:: WHAT IS BEING ASKED ::
Read through the listing below and return only the lines containing "unit".

● ● ● ●

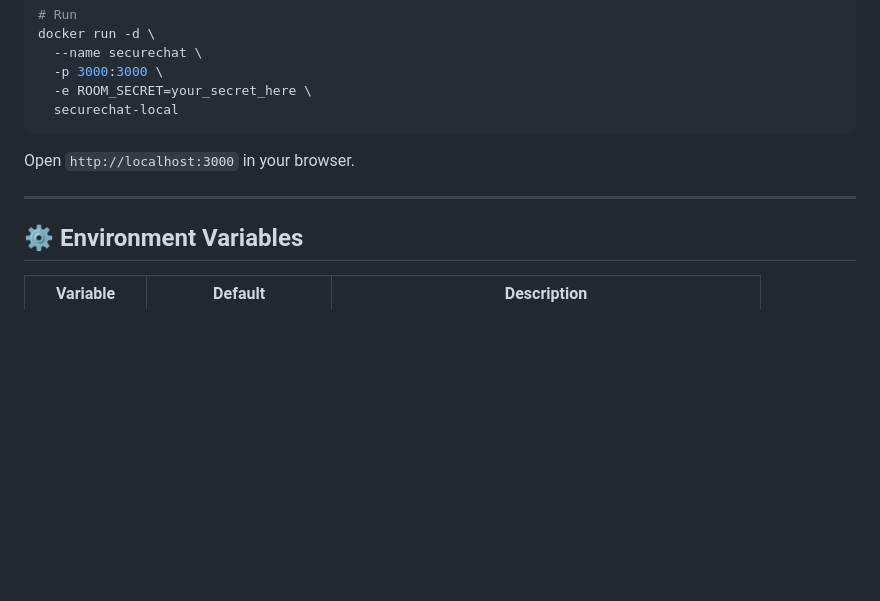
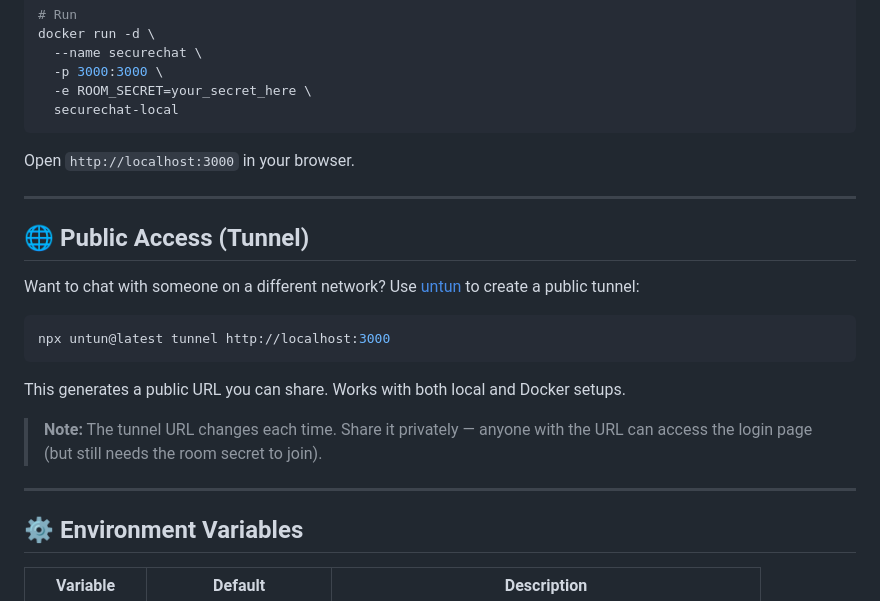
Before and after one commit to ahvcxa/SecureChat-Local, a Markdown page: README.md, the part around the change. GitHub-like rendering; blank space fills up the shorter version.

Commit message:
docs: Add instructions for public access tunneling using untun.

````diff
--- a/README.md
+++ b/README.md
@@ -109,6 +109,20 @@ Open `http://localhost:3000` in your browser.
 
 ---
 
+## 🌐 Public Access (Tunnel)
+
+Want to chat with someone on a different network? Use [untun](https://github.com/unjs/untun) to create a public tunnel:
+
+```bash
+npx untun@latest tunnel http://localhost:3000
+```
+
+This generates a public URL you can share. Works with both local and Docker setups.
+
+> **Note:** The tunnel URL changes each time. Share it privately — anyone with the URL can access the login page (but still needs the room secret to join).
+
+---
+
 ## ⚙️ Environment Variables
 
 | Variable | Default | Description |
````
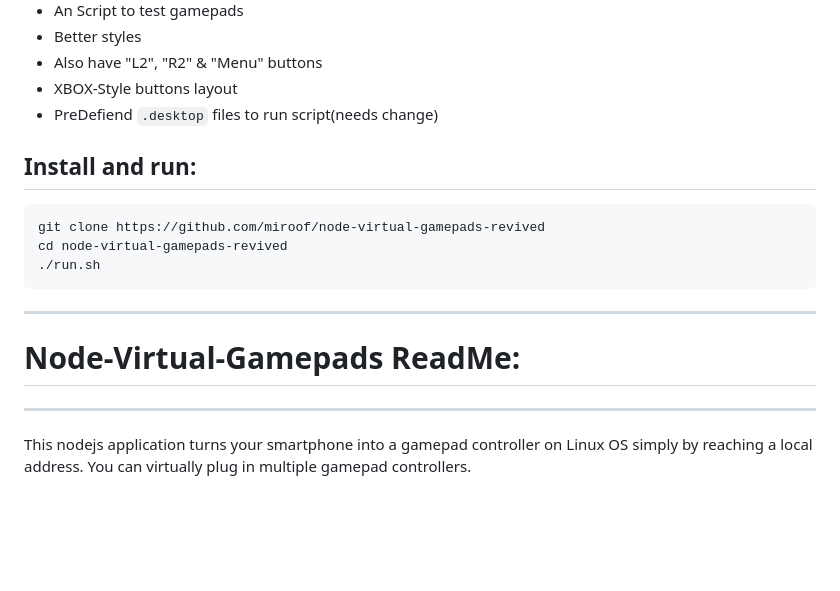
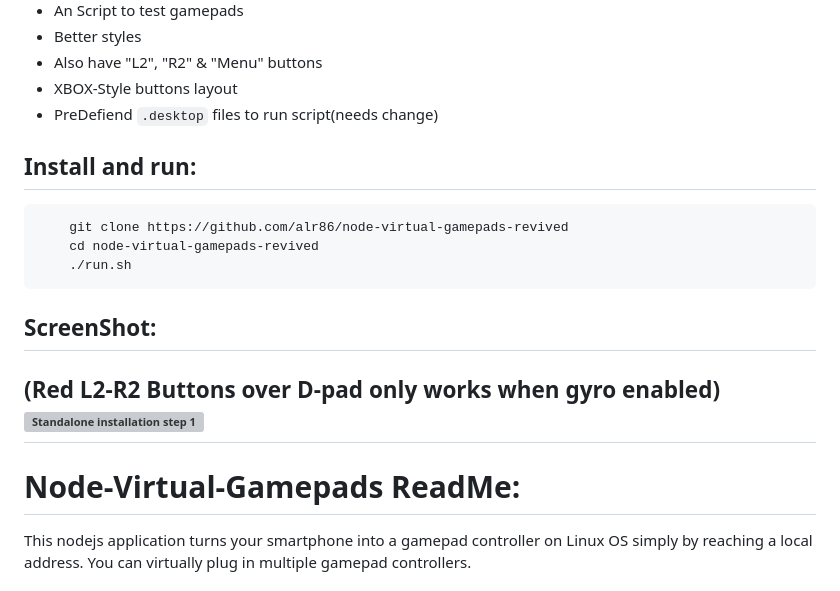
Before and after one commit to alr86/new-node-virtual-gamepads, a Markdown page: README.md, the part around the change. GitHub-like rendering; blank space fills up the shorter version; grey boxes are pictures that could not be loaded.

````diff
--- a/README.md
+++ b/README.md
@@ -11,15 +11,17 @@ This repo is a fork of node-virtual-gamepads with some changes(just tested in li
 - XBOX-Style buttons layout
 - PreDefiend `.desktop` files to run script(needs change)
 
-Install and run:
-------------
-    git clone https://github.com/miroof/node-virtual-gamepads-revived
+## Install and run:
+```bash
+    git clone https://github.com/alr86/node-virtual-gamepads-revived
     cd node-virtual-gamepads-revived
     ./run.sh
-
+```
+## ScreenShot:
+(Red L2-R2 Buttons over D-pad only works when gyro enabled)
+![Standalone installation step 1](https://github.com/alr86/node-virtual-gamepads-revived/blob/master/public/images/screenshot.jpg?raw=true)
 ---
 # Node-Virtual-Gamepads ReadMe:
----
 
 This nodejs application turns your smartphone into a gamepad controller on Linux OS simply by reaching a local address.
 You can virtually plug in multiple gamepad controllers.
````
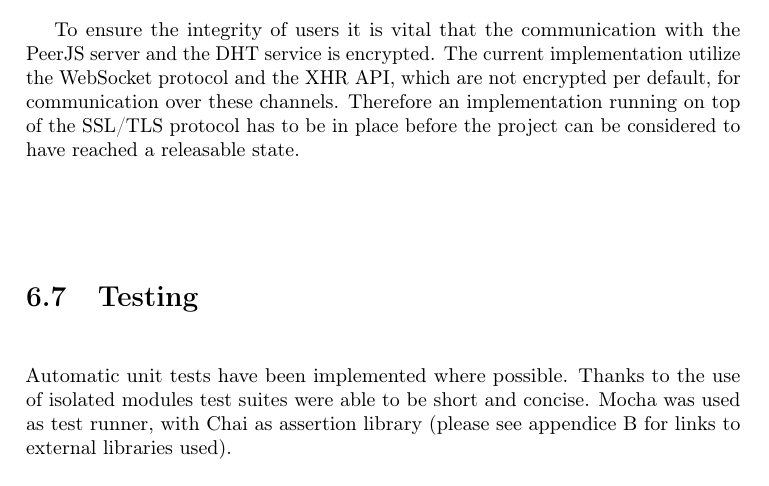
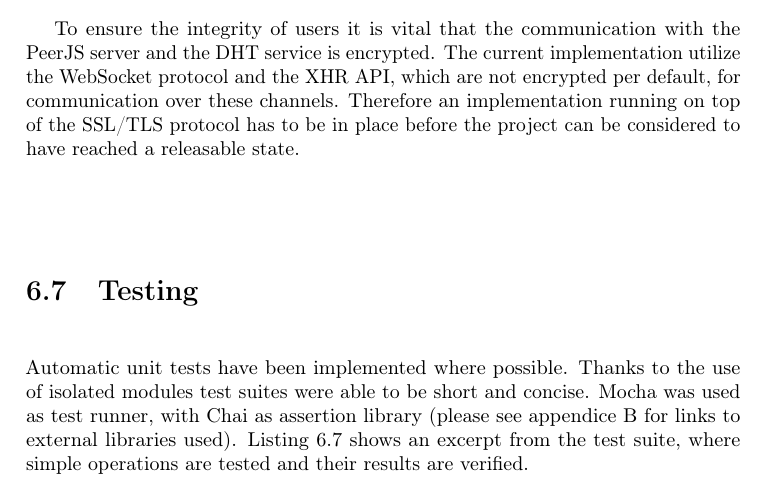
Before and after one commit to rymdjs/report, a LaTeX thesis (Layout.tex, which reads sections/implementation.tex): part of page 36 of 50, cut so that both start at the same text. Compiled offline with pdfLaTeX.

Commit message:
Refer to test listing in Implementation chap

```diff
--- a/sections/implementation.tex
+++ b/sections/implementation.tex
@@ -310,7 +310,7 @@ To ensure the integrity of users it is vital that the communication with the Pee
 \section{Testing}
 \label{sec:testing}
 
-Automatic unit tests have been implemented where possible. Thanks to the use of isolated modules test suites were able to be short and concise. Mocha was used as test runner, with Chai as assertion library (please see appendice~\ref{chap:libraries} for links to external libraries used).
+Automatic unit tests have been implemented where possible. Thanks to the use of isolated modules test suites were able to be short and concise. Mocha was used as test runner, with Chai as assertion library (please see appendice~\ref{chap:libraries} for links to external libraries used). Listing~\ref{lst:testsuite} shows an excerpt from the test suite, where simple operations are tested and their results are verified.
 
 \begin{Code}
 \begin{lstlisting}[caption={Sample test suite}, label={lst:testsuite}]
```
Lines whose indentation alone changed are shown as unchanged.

● ● ● ●

:: ANSWER BOX ::
-Automatic unit tests have been implemented where possible. Thanks to the use of isolated modules test suites were able to be short and concise. Mocha was used as test runner, with Chai as assertion library (please see appendice~\ref{chap:libraries} for links to external libraries used).
+Automatic unit tests have been implemented where possible. Thanks to the use of isolated modules test suites were able to be short and concise. Mocha was used as test runner, with Chai as assertion library (please see appendice~\ref{chap:libraries} for links to external libraries used). Listing~\ref{lst:testsuite} shows an excerpt from the test suite, where simple operations are tested and their results are verified.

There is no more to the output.